[Task to complete]
Check each line below for "import" and say how many have it, with no other words.

[Material shown]
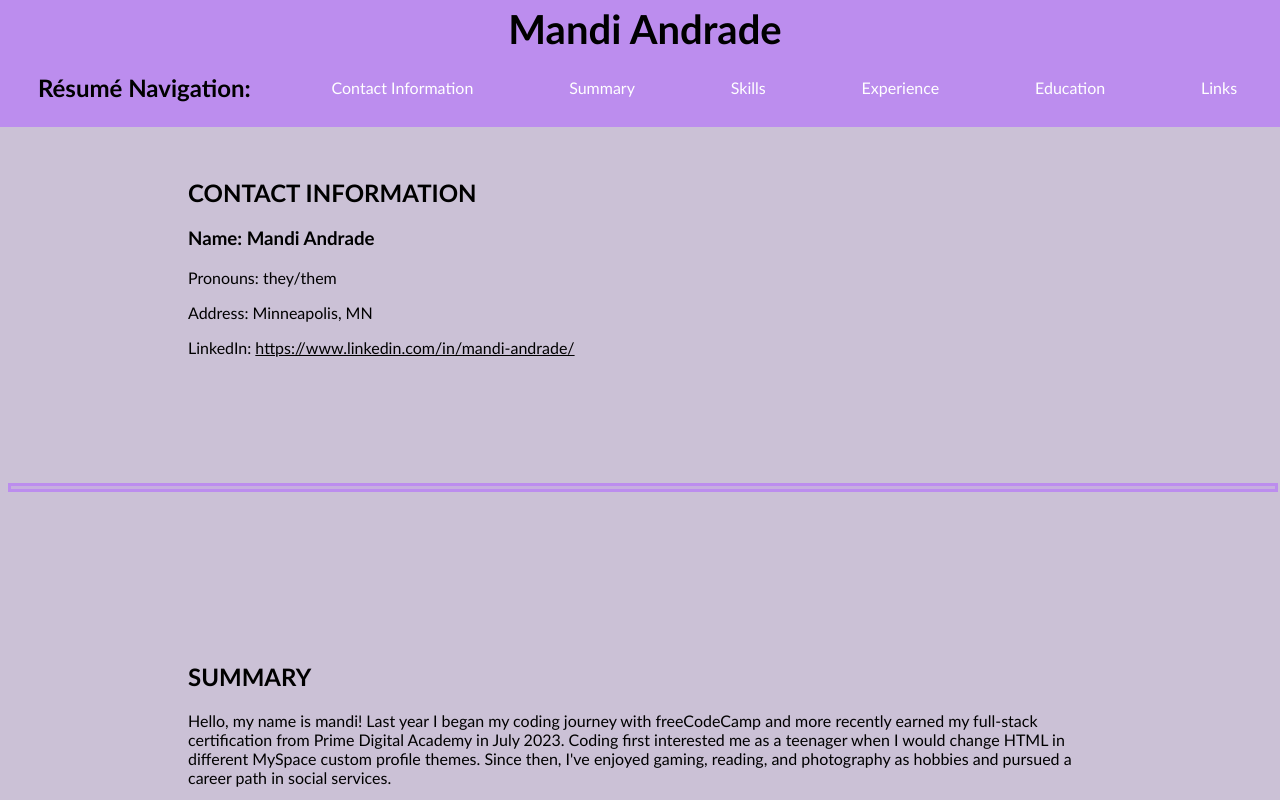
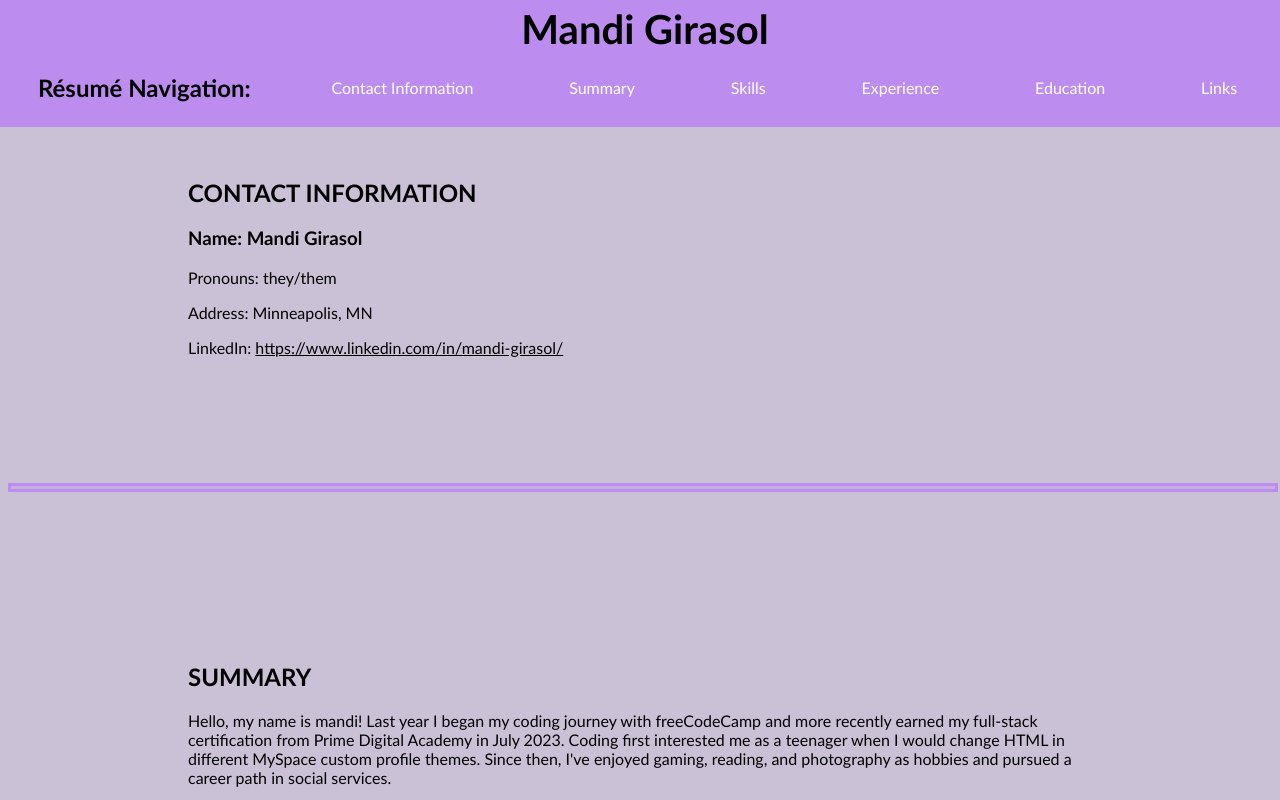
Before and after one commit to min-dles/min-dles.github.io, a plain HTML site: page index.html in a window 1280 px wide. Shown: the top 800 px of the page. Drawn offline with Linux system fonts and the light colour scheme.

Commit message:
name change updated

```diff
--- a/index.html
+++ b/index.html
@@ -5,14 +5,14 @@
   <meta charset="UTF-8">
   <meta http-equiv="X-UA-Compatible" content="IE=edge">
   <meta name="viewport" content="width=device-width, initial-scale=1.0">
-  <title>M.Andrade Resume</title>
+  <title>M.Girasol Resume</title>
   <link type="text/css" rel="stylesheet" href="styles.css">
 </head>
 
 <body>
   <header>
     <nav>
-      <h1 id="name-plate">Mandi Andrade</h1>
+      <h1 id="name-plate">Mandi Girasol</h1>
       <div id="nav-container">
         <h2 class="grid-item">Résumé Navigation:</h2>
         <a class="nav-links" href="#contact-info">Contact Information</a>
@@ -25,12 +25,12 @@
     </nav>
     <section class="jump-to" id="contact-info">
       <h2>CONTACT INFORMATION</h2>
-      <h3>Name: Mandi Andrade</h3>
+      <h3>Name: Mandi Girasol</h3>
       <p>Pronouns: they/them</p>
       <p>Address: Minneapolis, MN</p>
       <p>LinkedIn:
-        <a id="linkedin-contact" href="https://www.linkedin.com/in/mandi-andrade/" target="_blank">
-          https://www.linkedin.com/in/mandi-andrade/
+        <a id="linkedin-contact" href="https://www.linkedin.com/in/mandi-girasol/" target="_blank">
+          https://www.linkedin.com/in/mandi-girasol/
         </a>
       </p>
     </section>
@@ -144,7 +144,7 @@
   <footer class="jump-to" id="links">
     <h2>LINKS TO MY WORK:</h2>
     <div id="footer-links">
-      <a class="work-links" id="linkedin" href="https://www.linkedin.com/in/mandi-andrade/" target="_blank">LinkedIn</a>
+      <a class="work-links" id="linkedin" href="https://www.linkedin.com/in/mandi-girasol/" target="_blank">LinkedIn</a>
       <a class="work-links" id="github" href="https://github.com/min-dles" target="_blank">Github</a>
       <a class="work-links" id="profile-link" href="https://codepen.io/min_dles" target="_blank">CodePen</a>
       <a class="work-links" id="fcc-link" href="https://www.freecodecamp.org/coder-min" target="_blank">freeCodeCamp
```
...
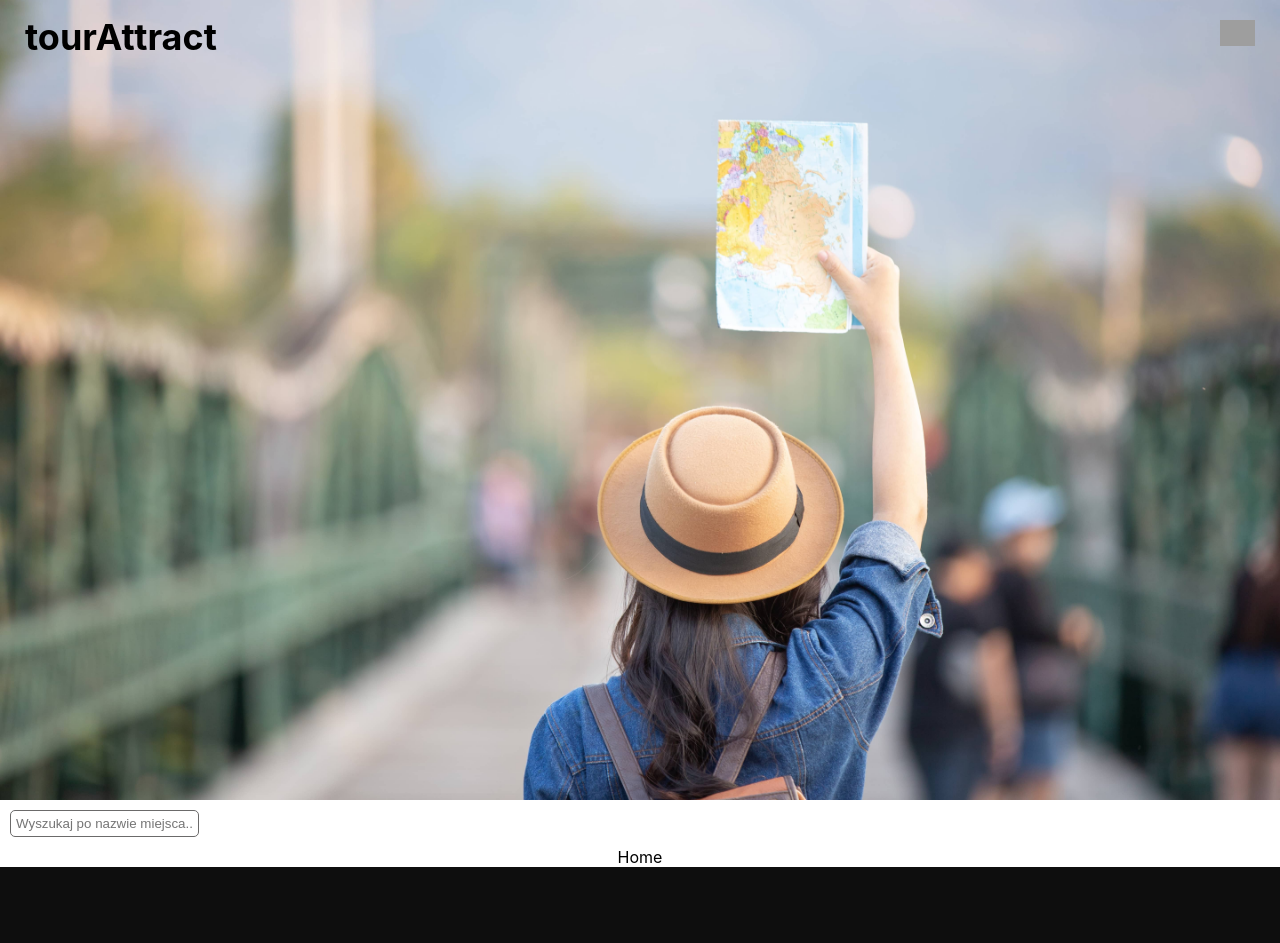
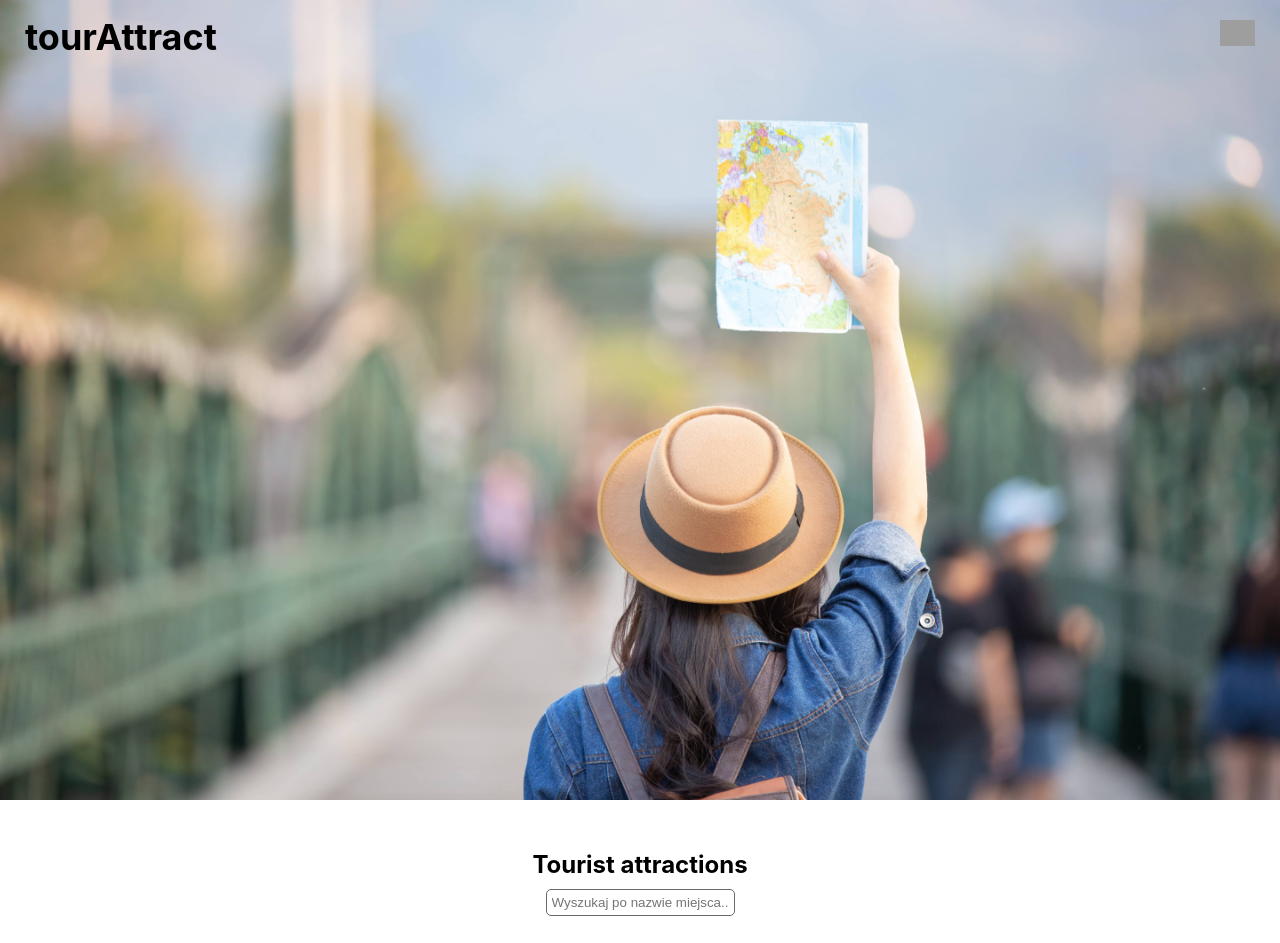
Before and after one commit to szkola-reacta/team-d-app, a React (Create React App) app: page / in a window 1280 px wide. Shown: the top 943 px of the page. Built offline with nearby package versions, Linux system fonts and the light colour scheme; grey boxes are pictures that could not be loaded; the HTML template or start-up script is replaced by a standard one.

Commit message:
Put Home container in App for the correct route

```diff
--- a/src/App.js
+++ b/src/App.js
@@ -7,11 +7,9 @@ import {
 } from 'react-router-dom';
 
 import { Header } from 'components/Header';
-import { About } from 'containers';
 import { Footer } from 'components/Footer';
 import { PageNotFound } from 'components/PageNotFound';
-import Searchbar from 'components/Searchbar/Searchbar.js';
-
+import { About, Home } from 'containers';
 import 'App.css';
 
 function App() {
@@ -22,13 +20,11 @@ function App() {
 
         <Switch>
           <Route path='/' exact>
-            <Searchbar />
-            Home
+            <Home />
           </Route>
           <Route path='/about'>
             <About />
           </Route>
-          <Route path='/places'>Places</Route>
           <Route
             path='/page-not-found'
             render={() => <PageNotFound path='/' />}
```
* * *
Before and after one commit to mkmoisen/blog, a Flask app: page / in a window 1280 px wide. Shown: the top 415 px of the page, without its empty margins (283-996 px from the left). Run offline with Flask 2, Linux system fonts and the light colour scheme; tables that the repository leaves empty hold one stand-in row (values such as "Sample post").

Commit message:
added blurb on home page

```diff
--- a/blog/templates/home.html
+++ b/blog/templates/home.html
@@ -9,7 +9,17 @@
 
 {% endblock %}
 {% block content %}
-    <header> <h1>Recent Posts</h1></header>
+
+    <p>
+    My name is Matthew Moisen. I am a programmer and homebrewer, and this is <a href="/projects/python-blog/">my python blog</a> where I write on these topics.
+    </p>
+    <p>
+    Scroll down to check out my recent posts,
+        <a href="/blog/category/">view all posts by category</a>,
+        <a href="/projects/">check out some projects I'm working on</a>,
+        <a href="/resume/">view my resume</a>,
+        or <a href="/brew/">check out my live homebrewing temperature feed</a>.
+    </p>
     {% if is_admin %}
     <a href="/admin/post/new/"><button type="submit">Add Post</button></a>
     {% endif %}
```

[Task result]
8